And “at our job, side by side with our colleagues, friends and relatives and sharing their interests, we can help them come closer to Christ.” First of all with our personal example, and then with a word and with an effective willingness to help solve the material needs and the social problems of the environment.

Finding God in ordinary life

“Ordinary life can be holy and full of God.” And in everyday life, Christians can practice all the virtues: faith, hope and charity, and the human virtues – generosity, industriousness, justice, loyalty, cheerfulness, sincerity, and so on. In practicing these virtues, Christians imitate Jesus Christ. “The supernatural value of our life does not depend on accomplishing the great undertakings sometimes suggested to us by our overactive imagination. Rather it is to be found in the faithful acceptance of God's will, in welcoming generously the opportunities for small, daily sacrifice.”

Marriage, a divine vocation

For the majority of Christians, marriage and the family are among the things upon which sanctity should be built, and which should thus be given a Christian dimension. “For a Christian, marriage is not just a social institution, much less a mere remedy for human weakness. It is a genuine supernatural calling.”

Love for personal freedom

"We have a duty to defend everyone’s personal freedom, in the knowledge that Jesus Christ is the one who obtained that freedom for us. If we don’t, what right have we to claim our own freedom? We must also spread the truth, because veritas liberabit vos, the truth makes us free, while ignorance enslaves.”

Christians are ordinary citizens who have exactly the same rights and obligations as any other citizen. In their political, financial or cultural activity, they act with freedom and personal responsibility, not attempting to involve the Church or Opus Dei in their decisions, nor to present their decisions as the only Catholic solution. “As Christians, you enjoy the fullest freedom, with the consequent personal responsibility, to take part as you see fit in political, social or cultural affairs, with no restrictions other than those set by the Church's Magisterium.”

This implies respecting the freedom and the opinions of others. “I defend the freedom of consciences with all my strength,” explains Saint Josemaría. “The legitimate hunger for truth must be respected.

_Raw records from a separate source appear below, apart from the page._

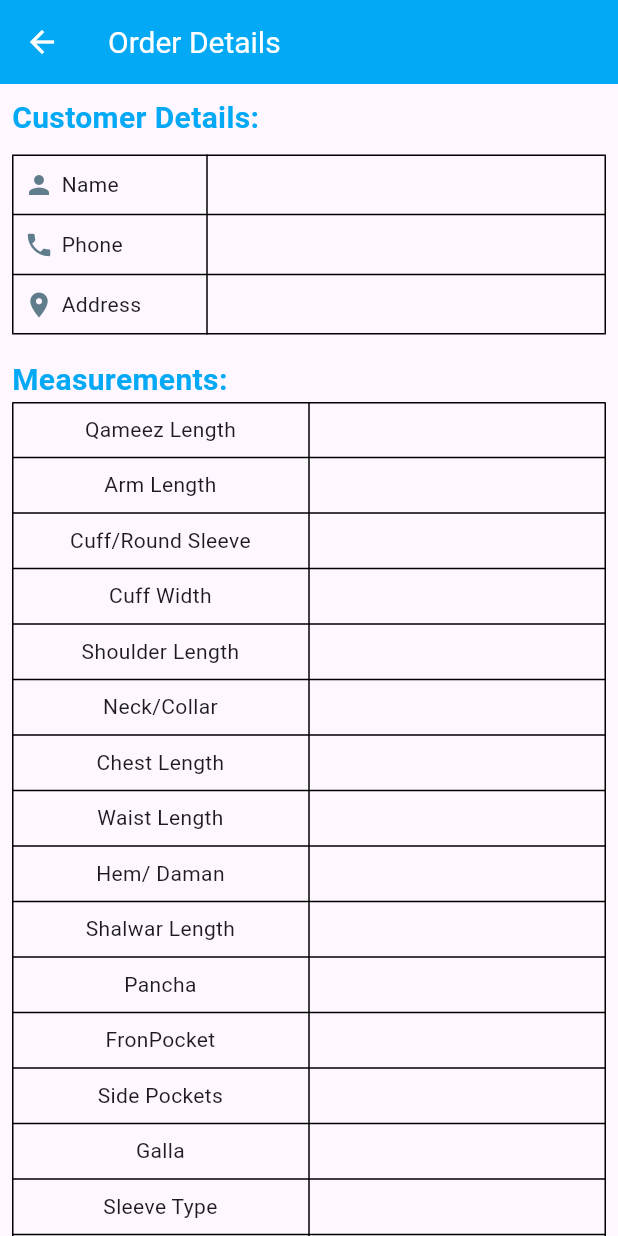
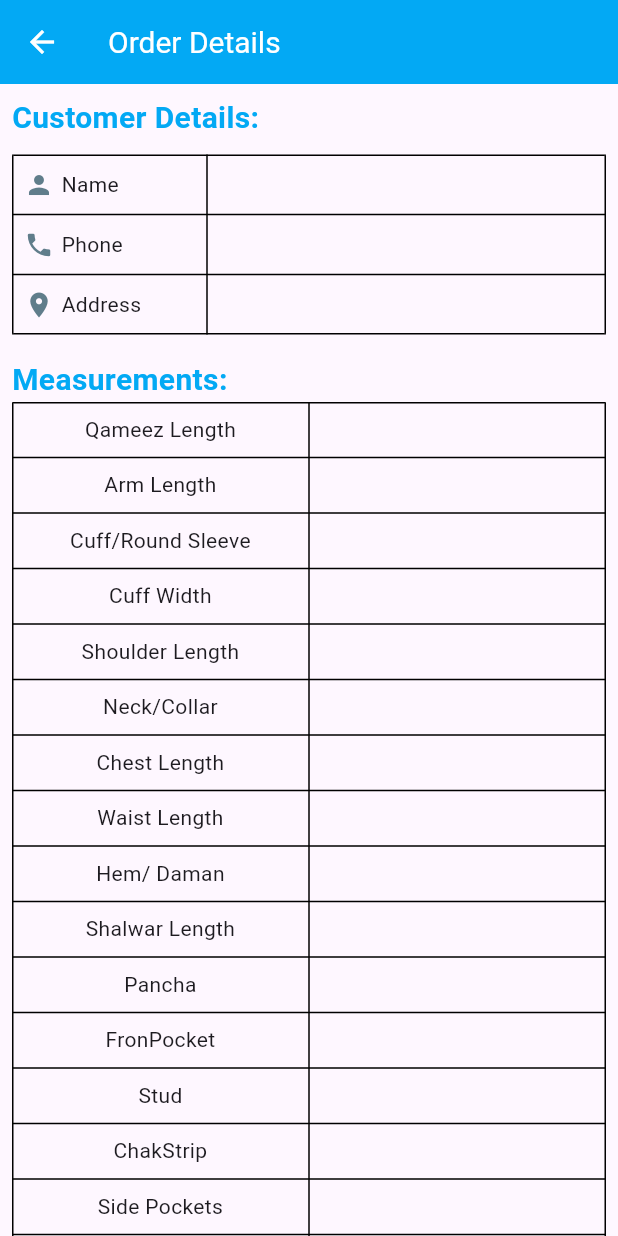
Before and after one commit to shfqt255/TailorsAppCode, a Flutter app: the OrderView screen opened directly, on a phone screen of 412 x 824 dp. Run offline on Flutter 3.47's test engine with Material 3 defaults, Android fonts, the phone set to English and light mode, and no system bars; our stand-ins replace cloud_firestore, firebase_auth, firebase_core, fluttertoast, google_sign_in, shared_preferences; accounts and stored records are empty.

Commit message:
Icon changed and some code in TodoList and orderDetails

```diff
--- a/analysis_options.yaml
+++ b/analysis_options.yaml
@@ -10,6 +10,8 @@
 analyzer:
   errors:
     non_constant_identifier_names: ignore
+    must_be_immutable: ignore
+    unnecessary_cast: ignore
 # analyzer:
 #   errors:
 #     non_constant_identifier_names: ignore
--- a/lib/Customer_order/AddNewCustomer.dart
+++ b/lib/Customer_order/AddNewCustomer.dart
@@ -525,7 +525,7 @@ class _AddNewCustomerState extends State<AddNewCustomer> {
                                 child: buildSimpleTexfield(
                                   "Shalwar Length",
                                   shalwarLengthController,
-                                  TextInputType.number,
+                                  TextInputType.number
                                 ),
                               ),
                               SizedBox(
--- a/lib/Customer_order/Order.dart
+++ b/lib/Customer_order/Order.dart
@@ -1,5 +1,4 @@
 // ignore_for_file: unnecessary_cast
-
 import 'package:cloud_firestore/cloud_firestore.dart';
 import 'package:flutter/material.dart';
 import 'package:fluttertoast/fluttertoast.dart';
--- a/lib/Customer_order/ViewOrder.dart
+++ b/lib/Customer_order/ViewOrder.dart
@@ -200,6 +200,10 @@ class OrderViewState extends State<OrderView> {
                                 (Mapdata['PanchaLength'] ?? '').toString()),
                             buildMeasurementsAndDetails('FronPocket',
                                 (Mapdata['FrontPocket'] ?? '').toString()),
+                                  buildMeasurementsAndDetails('Stud',
+                                (Mapdata['Stud'] ?? '').toString()),
+                                  buildMeasurementsAndDetails('ChakStrip',
+                                (Mapdata['ChakStrip'] ?? '').toString()),
                             buildMeasurementsAndDetails('Side Pockets',
                                 (Mapdata['Side Pockets'] ?? '').toString()),
                             buildMeasurementsAndDetails('Galla',
--- a/lib/FinancialRecord.dart
+++ b/lib/FinancialRecord.dart
@@ -35,7 +35,6 @@ class _FinancialrecordState extends State<Financialrecord> {
     _loadFinancialData();
   }
 
-  // FIXED: Better date range logic
   bool _isOrderInSelectedPeriod(DateTime orderDate) {
     DateTime now = DateTime.now();
     DateTime today = DateTime(now.year, now.month, now.day);
--- a/lib/Worker/WorkersFetch.dart
+++ b/lib/Worker/WorkersFetch.dart
@@ -94,7 +94,7 @@ class FetchWorkersState extends State<FetchWorkers> {
                                         builder: (context) {
                                           return AlertDialog(
                                             title: Text('Delete Worker'),
-                                            content: Text('All the data belongs to ${WorkersData['name']}'),
+                                            content: Text('All the data belongs to ${WorkersData['name']} will be deleted'),
 
                                             actions: [ Row(
                                               mainAxisAlignment:
```
Also changed, not shown: lib/ToDoList.dart (+29 -10 lines), assets/icon/icon.png, 30 other files.
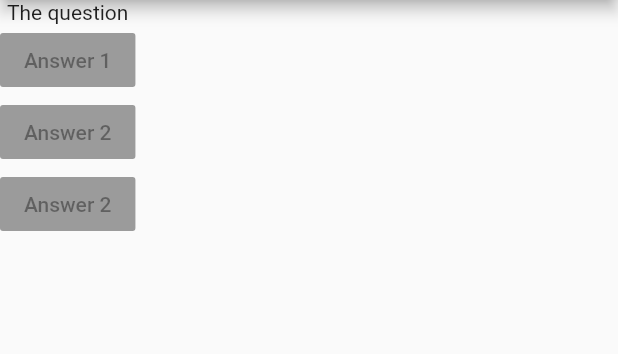
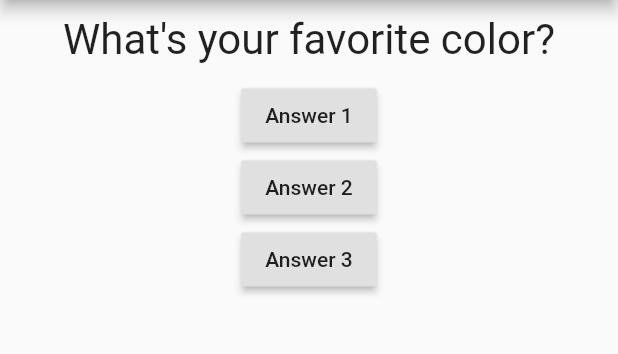
Before and after one commit to naman-gurnaaz/QuizApp, a Flutter app: the screen it shows after launch, on a phone screen of 412 x 824 dp, the part 84-438 px from its top. Run offline on Flutter 3.47's test engine with Material 2 defaults, Android fonts, the phone set to English and light mode, and no system bars.

Commit message:
Custom Widgets and Layouts

```diff
--- a/lib/main.dart
+++ b/lib/main.dart
@@ -1,14 +1,35 @@
 import 'package:flutter/material.dart';
+import './question.dart';
 
 void main() => runApp(MyApp());
 
-class MyApp extends StatelessWidget {
+class MyApp extends StatefulWidget {
+
+  @override
+  State<StatefulWidget> createState() {
+    return _MyAppState();
+  }
+}
+
+class _MyAppState extends State<MyApp> {
+
+  var _questionIndex = 0;
+
+  void _answerQuestion() {
+    setState(() {
+      _questionIndex = _questionIndex + 1;
+    });
+    print(_questionIndex);
+  }
+
   @override
   Widget build(BuildContext context) {
+
     var questions = [
       "What's your favorite color?",
       "What's your favourite animal?"
     ];
+
     return MaterialApp(
       home: Scaffold(
         appBar: AppBar(
@@ -16,18 +37,20 @@ class MyApp extends StatelessWidget {
         ),
         body: Column(
           children: [
-            Text('The question'),
+            Question(
+              questions[_questionIndex],
+            ),
             RaisedButton(
               child: Text('Answer 1'),
-              onPressed: null,
+              onPressed: _answerQuestion,
             ),
             RaisedButton(
               child: Text('Answer 2'),
-              onPressed: null,
+              onPressed: _answerQuestion,
             ),
             RaisedButton(
-              child: Text('Answer 2'),
-              onPressed: null,
+              child: Text('Answer 3'),
+              onPressed: _answerQuestion,
             ),
           ],
         ),
--- /dev/null
+++ b/lib/question.dart
@@ -0,0 +1,22 @@
+import 'package:flutter/material.dart';
+
+class Question extends StatelessWidget {
+  final String questionText;
+
+  Question(this.questionText);
+
+  @override
+  Widget build(BuildContext context) {
+    return Container(
+      width: double.infinity,
+      margin: EdgeInsets.all(10),
+      child: Text(
+        questionText,
+        style: TextStyle(
+          fontSize: 28,
+        ),
+        textAlign: TextAlign.center,
+      ),
+    );
+  }
+}
```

Everyone has a grave obligation to seek God, to know him and worship him, but no one on earth is permitted to impose on others the practice of a faith they lack; just as no one can claim the right to harm those who have received the faith from God.”